▶ _Exercise_
Would you restate all the entries exactly, leaving nothing out?

▶ _Records shown_
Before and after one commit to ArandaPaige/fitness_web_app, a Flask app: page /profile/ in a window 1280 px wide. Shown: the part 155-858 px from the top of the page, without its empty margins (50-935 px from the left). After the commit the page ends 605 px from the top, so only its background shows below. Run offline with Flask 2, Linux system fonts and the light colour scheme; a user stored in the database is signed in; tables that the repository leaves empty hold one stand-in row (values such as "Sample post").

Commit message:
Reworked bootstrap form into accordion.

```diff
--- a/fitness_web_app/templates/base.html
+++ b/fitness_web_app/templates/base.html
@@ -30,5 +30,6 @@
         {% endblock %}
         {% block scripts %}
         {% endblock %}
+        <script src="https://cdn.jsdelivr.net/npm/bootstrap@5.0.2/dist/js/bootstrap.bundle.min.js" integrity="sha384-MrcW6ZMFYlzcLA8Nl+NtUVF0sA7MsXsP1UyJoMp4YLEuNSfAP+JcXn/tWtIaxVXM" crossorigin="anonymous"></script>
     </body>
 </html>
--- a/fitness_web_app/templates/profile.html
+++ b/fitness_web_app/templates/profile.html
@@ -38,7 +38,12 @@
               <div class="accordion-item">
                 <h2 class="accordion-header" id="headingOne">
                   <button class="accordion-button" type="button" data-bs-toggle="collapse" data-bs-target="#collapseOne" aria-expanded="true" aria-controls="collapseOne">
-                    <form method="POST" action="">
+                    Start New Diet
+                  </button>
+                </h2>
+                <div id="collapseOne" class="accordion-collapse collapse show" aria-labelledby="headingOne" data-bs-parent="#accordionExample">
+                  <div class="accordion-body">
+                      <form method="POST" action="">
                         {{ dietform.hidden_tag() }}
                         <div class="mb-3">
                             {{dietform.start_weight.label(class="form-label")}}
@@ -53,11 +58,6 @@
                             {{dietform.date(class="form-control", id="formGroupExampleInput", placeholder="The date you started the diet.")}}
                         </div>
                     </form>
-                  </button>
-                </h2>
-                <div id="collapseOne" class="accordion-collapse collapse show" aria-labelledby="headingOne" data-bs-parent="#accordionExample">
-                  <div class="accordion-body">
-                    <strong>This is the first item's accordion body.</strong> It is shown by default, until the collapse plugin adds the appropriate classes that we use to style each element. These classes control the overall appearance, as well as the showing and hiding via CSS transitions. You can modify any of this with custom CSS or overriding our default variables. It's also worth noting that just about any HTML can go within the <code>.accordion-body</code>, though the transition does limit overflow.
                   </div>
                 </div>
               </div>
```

▶ _Exercise solution_
Before and after one commit to ArandaPaige/fitness_web_app, a Flask app: page /profile/ in a window 1280 px wide. Shown: the part 155-858 px from the top of the page, without its empty margins (50-935 px from the left). After the commit the page ends 605 px from the top, so only its background shows below. Run offline with Flask 2, Linux system fonts and the light colour scheme; a user stored in the database is signed in; tables that the repository leaves empty hold one stand-in row (values such as "Sample post").

Commit message:
Reworked bootstrap form into accordion.

```diff
--- a/fitness_web_app/templates/base.html
+++ b/fitness_web_app/templates/base.html
@@ -30,5 +30,6 @@
         {% endblock %}
         {% block scripts %}
         {% endblock %}
+        <script src="https://cdn.jsdelivr.net/npm/bootstrap@5.0.2/dist/js/bootstrap.bundle.min.js" integrity="sha384-MrcW6ZMFYlzcLA8Nl+NtUVF0sA7MsXsP1UyJoMp4YLEuNSfAP+JcXn/tWtIaxVXM" crossorigin="anonymous"></script>
     </body>
 </html>
--- a/fitness_web_app/templates/profile.html
+++ b/fitness_web_app/templates/profile.html
@@ -38,7 +38,12 @@
               <div class="accordion-item">
                 <h2 class="accordion-header" id="headingOne">
                   <button class="accordion-button" type="button" data-bs-toggle="collapse" data-bs-target="#collapseOne" aria-expanded="true" aria-controls="collapseOne">
-                    <form method="POST" action="">
+                    Start New Diet
+                  </button>
+                </h2>
+                <div id="collapseOne" class="accordion-collapse collapse show" aria-labelledby="headingOne" data-bs-parent="#accordionExample">
+                  <div class="accordion-body">
+                      <form method="POST" action="">
                         {{ dietform.hidden_tag() }}
                         <div class="mb-3">
                             {{dietform.start_weight.label(class="form-label")}}
@@ -53,11 +58,6 @@
                             {{dietform.date(class="form-control", id="formGroupExampleInput", placeholder="The date you started the diet.")}}
                         </div>
                     </form>
-                  </button>
-                </h2>
-                <div id="collapseOne" class="accordion-collapse collapse show" aria-labelledby="headingOne" data-bs-parent="#accordionExample">
-                  <div class="accordion-body">
-                    <strong>This is the first item's accordion body.</strong> It is shown by default, until the collapse plugin adds the appropriate classes that we use to style each element. These classes control the overall appearance, as well as the showing and hiding via CSS transitions. You can modify any of this with custom CSS or overriding our default variables. It's also worth noting that just about any HTML can go within the <code>.accordion-body</code>, though the transition does limit overflow.
                   </div>
                 </div>
               </div>
```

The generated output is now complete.